== WHAT THE TASK REQUIRES ==
If a line in the entries below includes the string "padding", copy it out.

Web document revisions
□ □ □ □
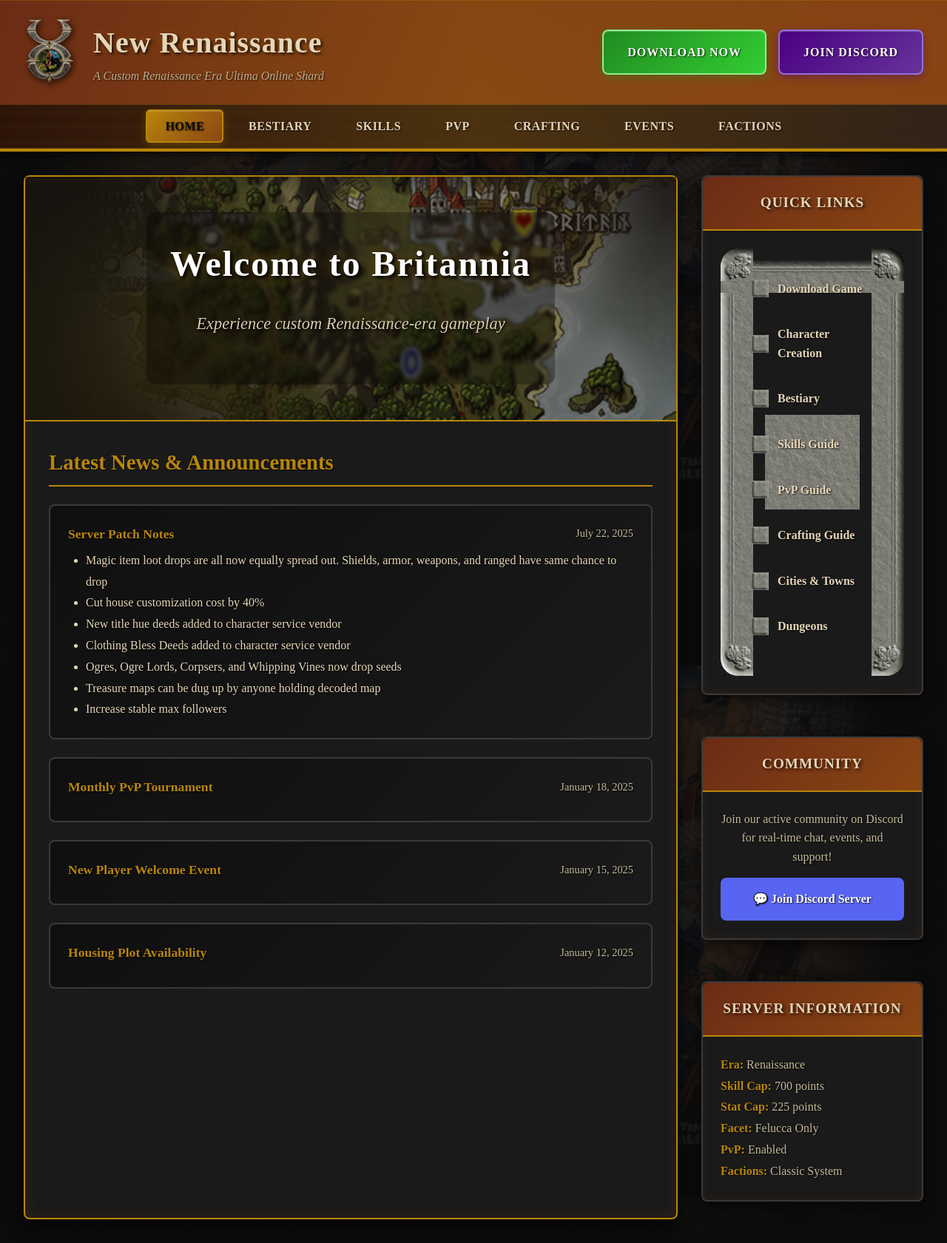
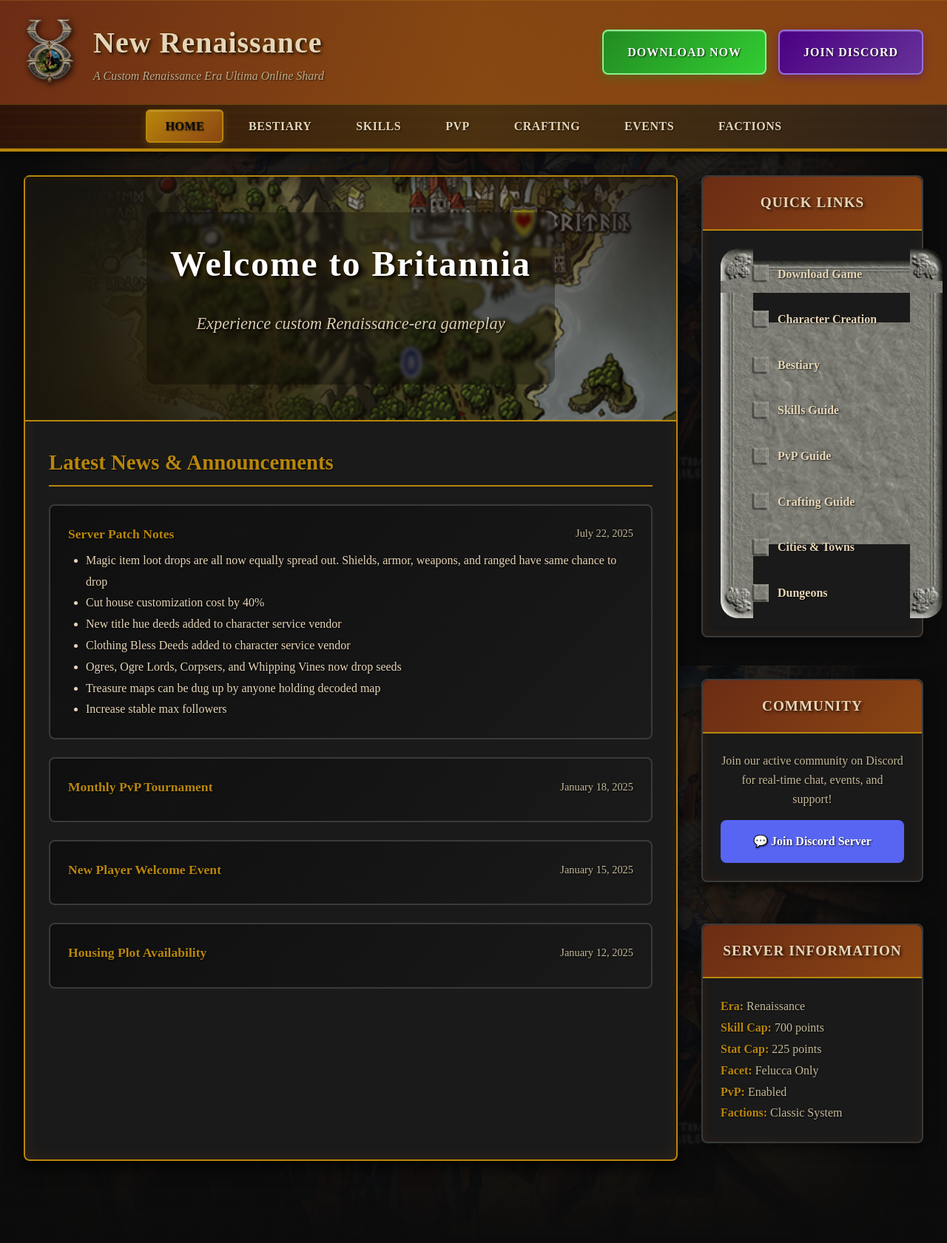
Before and after one commit to xzCad/newrenaissanceuo-wiki, a Jekyll site: the page built from README.md, in a window 1280 px wide. Shown: the whole page at 74% size. Built offline with Jekyll 4.4.1, drawn with Linux system fonts in a browser that asks for light colours; our own code applies the rules of GitHub Pages for plain Markdown files; after the commit the page ends 1602 px from its top, so only the background shows below that.

Commit message:
Update home.html

```diff
--- a/_layouts/home.html
+++ b/_layouts/home.html
@@ -516,11 +516,12 @@
 /* Quick Links Widget - Gump Style */
         .quick-links-scroll {
             position: relative;
-            min-height: 500px;
+            width: 300px;
+            height: 500px;
             background: url('/assets/images/gump200.png') center center no-repeat;
-            background-size: auto;
+            background-size: contain;
             padding: 0;
-            margin: 0;
+            margin: 0 auto;
         }
 
         /* Gump border pieces - fixed positioning to prevent overlap */
@@ -570,12 +571,27 @@
             display: none;
         }
 
+        /* Quick Links header inside the gump */
+        .quick-links-header {
+            position: relative;
+            z-index: 3;
+            text-align: center;
+            padding: 20px 0 10px 0;
+            font-size: 1.2rem;
+            font-weight: bold;
+            color: var(--accent-color);
+            text-transform: uppercase;
+            letter-spacing: 1px;
+            font-family: 'Times New Roman', serif;
+            text-shadow: 2px 2px 4px rgba(0,0,0,0.8);
+        }
+
         .quick-links {
             list-style: none;
             position: relative;
             z-index: 2;
             margin: 0;
-            padding: 30px 25px;
+            padding: 10px 25px 30px 25px;
         }
 
         .quick-links li {
```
□ □ □ □
== ANSWER ==
             padding: 0;
+            padding: 20px 0 10px 0;
-            padding: 30px 25px;
+            padding: 10px 25px 30px 25px;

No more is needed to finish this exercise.